We desperately need humility in our divided world today. We need to see each other as equals under God and we need to start hearing the other. We can’t legislate that but we can begin to practice it in our own lives. And we can teach it to our children.
Maybe we can begin by reflecting on to whom we have trouble listening and why. Who do we automatically put on the list of being unworthy of our consideration, maybe it is a socio-economic group, or an ethnic group, or a political group, an individual, or whatever. Then I can ask myself what it is that makes me so arrogant that I refuse to give them the right to be heard. Then I can ask myself what it’s going to take for me to really hear them.
Remember, I’m not talking about agreeing with people. I’m talking about having the humility to really hear them, what they are saying, what they are feeling, and why they feel that way. As this Gospel points out, that’s our Christian duty.
If you are serious about making this Gospel a reality in your life, check out David Brooks’ recently published book about how to hear the other. It’s called “How to Know a Person”. It is available from Amazon. It is all about how to hear the other and I highly recommend it.

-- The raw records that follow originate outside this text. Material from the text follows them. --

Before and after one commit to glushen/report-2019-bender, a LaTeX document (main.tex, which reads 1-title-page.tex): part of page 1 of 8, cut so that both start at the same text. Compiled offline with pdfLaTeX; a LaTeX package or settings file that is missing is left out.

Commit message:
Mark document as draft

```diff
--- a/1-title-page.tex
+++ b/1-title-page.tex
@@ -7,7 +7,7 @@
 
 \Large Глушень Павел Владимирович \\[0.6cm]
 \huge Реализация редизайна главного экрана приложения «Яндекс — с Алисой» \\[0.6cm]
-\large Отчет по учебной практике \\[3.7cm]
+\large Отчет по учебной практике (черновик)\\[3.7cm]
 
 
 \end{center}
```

“Whoever exalts himself will be humbled; but whoever humbles himself will be exalted.” Mt 23:12
What words or phrases grabbed your attention during the Liturgy of the Word on Sunday? What connection do those words or phrases have to your day-to-day life? (Why do you think they grabbed your attention?) What might God be trying to say to you through these words or phrases? What response should you make? What action should you take?
Reflect upon/Share about your experience of not being heard, of not being seen. What could the other person have done to make you feel worthy of being heard? Do you listen to others that way, make them feel worthy of being heard? How can you improve your ability, through listening, to help other people feel that they are cherished children of God?

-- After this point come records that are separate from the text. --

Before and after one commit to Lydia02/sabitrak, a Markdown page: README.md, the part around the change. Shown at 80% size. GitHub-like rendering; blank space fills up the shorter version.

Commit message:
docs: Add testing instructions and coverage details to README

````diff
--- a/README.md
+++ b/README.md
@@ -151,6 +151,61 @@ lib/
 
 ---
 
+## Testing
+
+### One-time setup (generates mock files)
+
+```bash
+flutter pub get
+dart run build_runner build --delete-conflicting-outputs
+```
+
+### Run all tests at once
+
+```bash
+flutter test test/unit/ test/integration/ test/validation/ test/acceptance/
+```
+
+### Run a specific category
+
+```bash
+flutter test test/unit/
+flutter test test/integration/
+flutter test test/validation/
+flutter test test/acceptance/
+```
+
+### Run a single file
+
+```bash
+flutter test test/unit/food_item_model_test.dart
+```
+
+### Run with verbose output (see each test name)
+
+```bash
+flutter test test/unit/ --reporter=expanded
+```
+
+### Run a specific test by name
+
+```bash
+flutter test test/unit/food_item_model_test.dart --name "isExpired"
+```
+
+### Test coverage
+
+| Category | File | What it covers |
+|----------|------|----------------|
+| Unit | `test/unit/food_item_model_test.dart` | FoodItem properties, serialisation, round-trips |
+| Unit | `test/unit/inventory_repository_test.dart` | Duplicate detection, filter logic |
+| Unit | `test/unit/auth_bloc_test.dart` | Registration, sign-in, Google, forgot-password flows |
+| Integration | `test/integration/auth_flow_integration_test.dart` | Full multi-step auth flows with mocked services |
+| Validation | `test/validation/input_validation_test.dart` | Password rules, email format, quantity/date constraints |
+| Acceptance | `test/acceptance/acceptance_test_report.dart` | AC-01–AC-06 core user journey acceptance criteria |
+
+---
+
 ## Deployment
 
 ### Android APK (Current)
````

Verse by Verse:
Mt 23:1-36 | The chapter from which today’s selection comes is the conclusion of the controversy stories and an introduction to the eschatological discourse that follows (see Mt 23:36). (JBC)

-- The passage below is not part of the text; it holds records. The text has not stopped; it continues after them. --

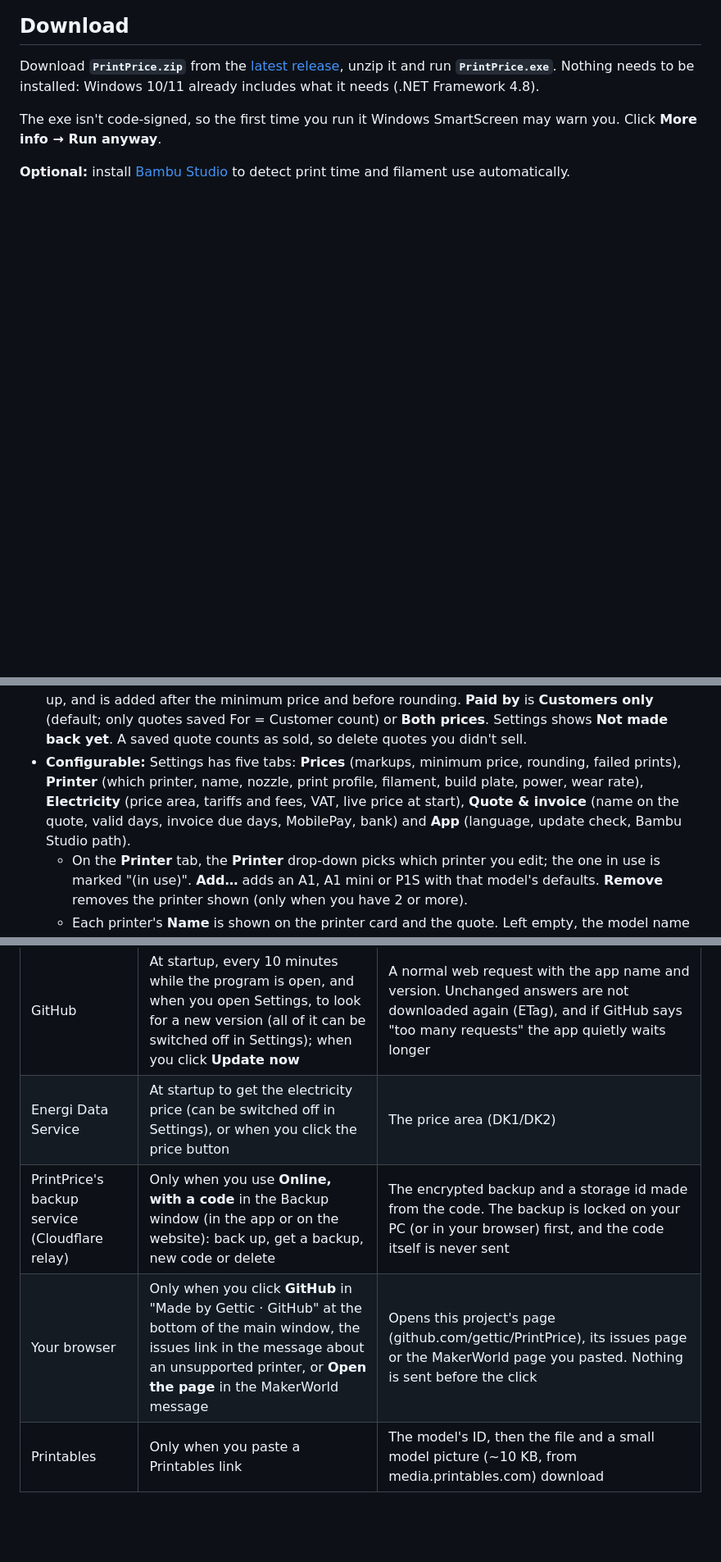
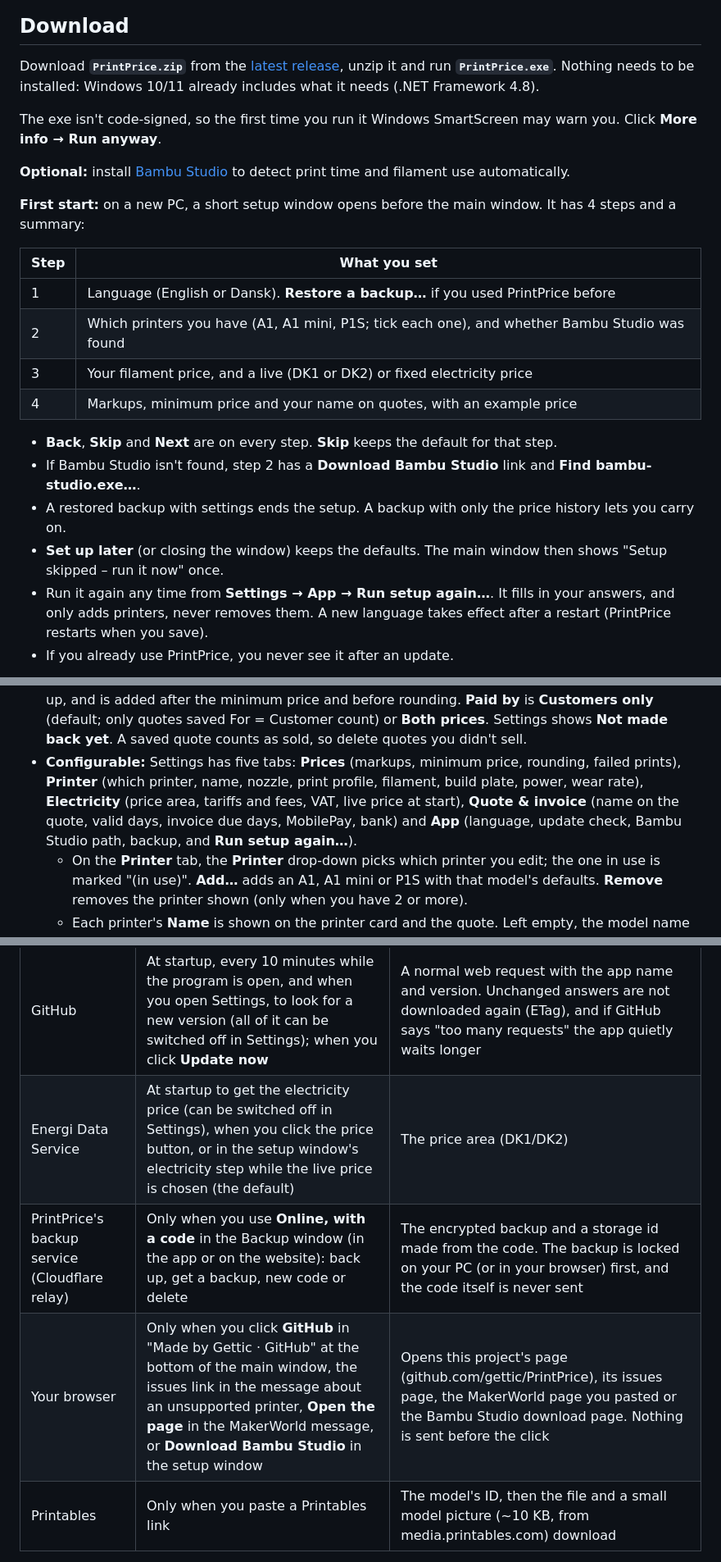
Before and after one commit to gettic/PrintPrice, a Markdown page: README.md, 3 parts joined by grey strips. Shown at 82% size. Drawn GitHub-style; blank space fills up the shorter version.

```diff
--- a/README.md
+++ b/README.md
@@ -15,3 +15,20 @@ Download **`PrintPrice.zip`** from the [latest release](../../releases/latest),
 The exe isn't code-signed, so the first time you run it Windows SmartScreen may warn you. Click **More info → Run anyway**.
 
 **Optional:** install [Bambu Studio](https://bambulab.com/en/download/studio) to detect print time and filament use automatically.
+
+**First start:** on a new PC, a short setup window opens before the main window. It has 4 steps and a summary:
+
+| Step | What you set |
+|---|---|
+| 1 | Language (English or Dansk). **Restore a backup…** if you used PrintPrice before |
+| 2 | Which printers you have (A1, A1 mini, P1S; tick each one), and whether Bambu Studio was found |
+| 3 | Your filament price, and a live (DK1 or DK2) or fixed electricity price |
+| 4 | Markups, minimum price and your name on quotes, with an example price |
+
+- **Back**, **Skip** and **Next** are on every step. **Skip** keeps the default for that step.
+- If Bambu Studio isn't found, step 2 has a **Download Bambu Studio** link and **Find bambu-studio.exe…**.
+- A restored backup with settings ends the setup. A backup with only the price history lets you carry on.
+- **Set up later** (or closing the window) keeps the defaults. The main window then shows "Setup skipped – run it now" once.
+- Run it again any time from **Settings → App → Run setup again…**. It fills in your answers, and only adds printers, never removes them. A new language takes effect after a restart (PrintPrice restarts when you save).
+- If you already use PrintPrice, you never see it after an update.
+
@@ -101,7 +119,7 @@ The Windows app isn't tested under Wine or Proton. Use the website instead, in a
   - **Abrasive filaments:** the app knows which filaments are abrasive (CF, GF, Glow…) and warns if one is used on a stainless steel nozzle.
 - **Failed prints:** optional. Set a % in Settings and material and power are raised by it for failed prints and reprints, before the markup. The default is 0 % (off). When it is above 0, the Cost breakdown shows a "Failed prints" line.
 - **Failed prints payback:** on by default. In the price history, tick **Failed** on a saved quote. With **Earn back failed prints** on in Settings, new quotes get a payback of 10 % (**% per quote**) of material + power until the failed print's material, power and wear are made back. It never adds more than what is left. It is shown as **Failed prints payback** in the Cost breakdown, is not marked up, and is added after the minimum price and before rounding. **Paid by** is **Customers only** (default; only quotes saved For = Customer count) or **Both prices**. Settings shows **Not made back yet**. A saved quote counts as sold, so delete quotes you didn't sell.
-- **Configurable:** Settings has five tabs: **Prices** (markups, minimum price, rounding, failed prints), **Printer** (which printer, name, nozzle, print profile, filament, build plate, power, wear rate), **Electricity** (price area, tariffs and fees, VAT, live price at start), **Quote & invoice** (name on the quote, valid days, invoice due days, MobilePay, bank) and **App** (language, update check, Bambu Studio path).
+- **Configurable:** Settings has five tabs: **Prices** (markups, minimum price, rounding, failed prints), **Printer** (which printer, name, nozzle, print profile, filament, build plate, power, wear rate), **Electricity** (price area, tariffs and fees, VAT, live price at start), **Quote & invoice** (name on the quote, valid days, invoice due days, MobilePay, bank) and **App** (language, update check, Bambu Studio path, backup, and **Run setup again…**).
   - On the **Printer** tab, the **Printer** drop-down picks which printer you edit; the one in use is marked "(in use)". **Add…** adds an A1, A1 mini or P1S with that model's defaults. **Remove** removes the printer shown (only when you have 2 or more).
   - Each printer's **Name** is shown on the printer card and the quote. Left empty, the model name is used. The filament profile is the same for all printers.
 - **English or Danish:** under **Sprog / Language** in Settings choose Automatic (Danish if Windows is Danish, otherwise English), English or Dansk. It takes effect after a restart; **Restart now** does it at once. The whole program and the copied quote are translated.
@@ -208,9 +226,9 @@ The app sends no personal information anywhere. It has no account, cookies or tr
 | Service | When | What is sent |
 |---|---|---|
 | GitHub | At startup, every 10 minutes while the program is open, and when you open Settings, to look for a new version (all of it can be switched off in Settings); when you click **Update now** | A normal web request with the app name and version. Unchanged answers are not downloaded again (ETag), and if GitHub says "too many requests" the app quietly waits longer |
-| Energi Data Service | At startup to get the electricity price (can be switched off in Settings), or when you click the price button | The price area (DK1/DK2) |
+| Energi Data Service | At startup to get the electricity price (can be switched off in Settings), when you click the price button, or in the setup window's electricity step while the live price is chosen (the default) | The price area (DK1/DK2) |
 | PrintPrice's backup service (Cloudflare relay) | Only when you use **Online, with a code** in the Backup window (in the app or on the website): back up, get a backup, new code or delete | The encrypted backup and a storage id made from the code. The backup is locked on your PC (or in your browser) first, and the code itself is never sent |
-| Your browser | Only when you click **GitHub** in "Made by Gettic · GitHub" at the bottom of the main window, the issues link in the message about an unsupported printer, or **Open the page** in the MakerWorld message | Opens this project's page (github.com/gettic/PrintPrice), its issues page or the MakerWorld page you pasted. Nothing is sent before the click |
+| Your browser | Only when you click **GitHub** in "Made by Gettic · GitHub" at the bottom of the main window, the issues link in the message about an unsupported printer, **Open the page** in the MakerWorld message, or **Download Bambu Studio** in the setup window | Opens this project's page (github.com/gettic/PrintPrice), its issues page, the MakerWorld page you pasted or the Bambu Studio download page. Nothing is sent before the click |
 | Printables | Only when you paste a Printables link | The model's ID, then the file and a small model picture (~10 KB, from media.printables.com) download |
 
 To enforce the 5-a-day online backup limit, the relay keeps only a salted hash of your IP address (not the address itself) for 2 days.
```
Also changed, not shown: other parts of README.md (+5 -2 lines), assets/screenshot-setup.png (added), 15 other files.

Mt 23:2 “…have taken their seat on the chair of Moses.” | This means that the scribes and Pharisees have the authority to interpret the Law of Moses in the Jewish community. There may have even been a stone seat in front of the synagogue where the authoritative teacher sat. (UBSH)
Mt 23:3 “The tie up heavy burdens…” | This speaks of the rules they devised and required people to follow in observing the law. Some were difficult to follow. (UBSH)
Mt 23:5 “phylacteries” | Phylacteries are small leather boxes, strapped to the forehead and arm during morning prayer. (SP) They contain small parchments of Ex 13:1-16, Dt 6:4-9 (the shema) & Dt 11:13-21. (SP) They fulfill commands found in Ex 13:19, Dt 6:8 & Dt 11:18. They are designed to help the Jewish people remember the Law. (UBSH)
Mt 23:5 “tassels” | Tassels are specially knotted strings attached to the corners of an outside garment. The wearing of tassels fulfills the command found in Nu 15:38-39 and Dt 22:12. They are also intended to remind people to keep the law. Jesus wore these as is indicated in Mt 9:20 and Mt 14:36. (UBSH)
Mt 23:8 “…do not be called rabbi…” | The Hebrew word rabbi literally means “my great one”. It was in use exclusively as an honorific title for teachers during Jesus’ lifetime. (UBSH) The only time Jesus is called rabbi is by Judas (Mt 26:25, 49). The Sacra Pagina Commentary on Matthew says that Judas’ use of the term is pejorative.
Mt 23:9 “Call no one on earth your father…” | This is not referring to the use of the word father for the father of a family. It is speaking of using the word as an honorific title to address someone of higher rank. (UBSH)